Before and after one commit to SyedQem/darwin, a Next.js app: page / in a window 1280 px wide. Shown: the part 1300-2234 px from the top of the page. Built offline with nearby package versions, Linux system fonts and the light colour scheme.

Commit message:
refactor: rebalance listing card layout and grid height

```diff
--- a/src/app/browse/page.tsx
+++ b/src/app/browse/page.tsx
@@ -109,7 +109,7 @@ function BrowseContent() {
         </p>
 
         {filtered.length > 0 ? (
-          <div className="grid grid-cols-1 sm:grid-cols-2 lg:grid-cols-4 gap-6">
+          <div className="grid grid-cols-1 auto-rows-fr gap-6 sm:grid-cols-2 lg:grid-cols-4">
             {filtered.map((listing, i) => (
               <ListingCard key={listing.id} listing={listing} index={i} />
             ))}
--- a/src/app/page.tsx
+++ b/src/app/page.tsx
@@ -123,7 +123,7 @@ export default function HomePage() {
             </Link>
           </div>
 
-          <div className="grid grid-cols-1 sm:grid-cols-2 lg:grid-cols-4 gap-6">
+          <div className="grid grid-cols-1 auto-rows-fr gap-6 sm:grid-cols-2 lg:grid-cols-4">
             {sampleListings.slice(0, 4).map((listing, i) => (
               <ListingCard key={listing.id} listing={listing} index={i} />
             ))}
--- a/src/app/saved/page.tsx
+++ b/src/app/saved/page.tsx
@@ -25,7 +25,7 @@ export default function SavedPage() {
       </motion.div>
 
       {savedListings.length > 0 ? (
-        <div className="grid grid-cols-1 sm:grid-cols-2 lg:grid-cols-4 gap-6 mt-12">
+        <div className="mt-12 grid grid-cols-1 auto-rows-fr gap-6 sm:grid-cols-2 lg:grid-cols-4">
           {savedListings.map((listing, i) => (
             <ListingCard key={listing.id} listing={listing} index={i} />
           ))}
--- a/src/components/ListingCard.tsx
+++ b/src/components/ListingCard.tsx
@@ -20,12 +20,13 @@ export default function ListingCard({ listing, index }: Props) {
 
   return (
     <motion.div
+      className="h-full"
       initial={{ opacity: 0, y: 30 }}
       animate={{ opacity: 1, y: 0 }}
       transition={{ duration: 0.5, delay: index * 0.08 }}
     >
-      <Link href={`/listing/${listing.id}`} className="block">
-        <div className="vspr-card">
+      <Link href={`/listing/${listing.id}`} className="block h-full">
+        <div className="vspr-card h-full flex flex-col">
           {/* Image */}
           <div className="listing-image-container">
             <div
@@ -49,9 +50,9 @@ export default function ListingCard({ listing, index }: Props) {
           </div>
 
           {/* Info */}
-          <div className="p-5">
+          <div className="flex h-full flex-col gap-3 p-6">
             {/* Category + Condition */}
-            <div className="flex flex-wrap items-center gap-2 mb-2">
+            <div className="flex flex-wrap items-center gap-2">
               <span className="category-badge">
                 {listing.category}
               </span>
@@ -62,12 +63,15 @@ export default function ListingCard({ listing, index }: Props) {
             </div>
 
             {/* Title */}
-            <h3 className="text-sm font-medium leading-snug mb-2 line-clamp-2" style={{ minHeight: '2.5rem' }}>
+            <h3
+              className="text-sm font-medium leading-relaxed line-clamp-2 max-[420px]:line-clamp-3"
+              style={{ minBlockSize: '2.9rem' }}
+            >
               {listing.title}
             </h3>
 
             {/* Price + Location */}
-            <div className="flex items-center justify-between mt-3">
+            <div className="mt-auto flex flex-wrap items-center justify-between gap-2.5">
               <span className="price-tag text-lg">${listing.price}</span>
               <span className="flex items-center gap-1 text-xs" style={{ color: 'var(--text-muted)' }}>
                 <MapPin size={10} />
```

---

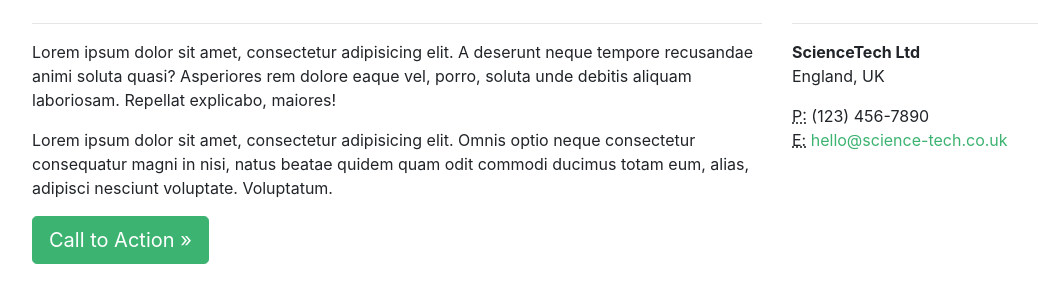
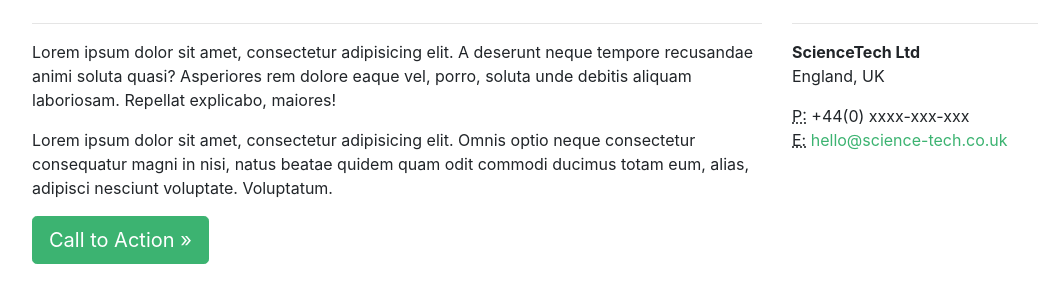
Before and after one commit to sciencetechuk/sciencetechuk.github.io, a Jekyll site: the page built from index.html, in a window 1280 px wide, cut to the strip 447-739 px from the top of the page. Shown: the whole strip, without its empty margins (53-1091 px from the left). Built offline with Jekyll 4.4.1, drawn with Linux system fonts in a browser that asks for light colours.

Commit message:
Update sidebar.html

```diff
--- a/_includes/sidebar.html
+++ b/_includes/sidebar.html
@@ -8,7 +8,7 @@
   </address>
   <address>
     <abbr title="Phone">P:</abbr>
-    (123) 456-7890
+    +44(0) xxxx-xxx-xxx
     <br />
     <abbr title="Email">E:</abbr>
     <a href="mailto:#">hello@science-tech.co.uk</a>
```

● **Problem**: All lines above with the word "center" need to be reported.

● **Task result**:
-            <div className="flex flex-wrap items-center gap-2 mb-2">
+            <div className="flex flex-wrap items-center gap-2">
-            <div className="flex items-center justify-between mt-3">
+            <div className="mt-auto flex flex-wrap items-center justify-between gap-2.5">
               <span className="flex items-center gap-1 text-xs" style={{ color: 'var(--text-muted)' }}>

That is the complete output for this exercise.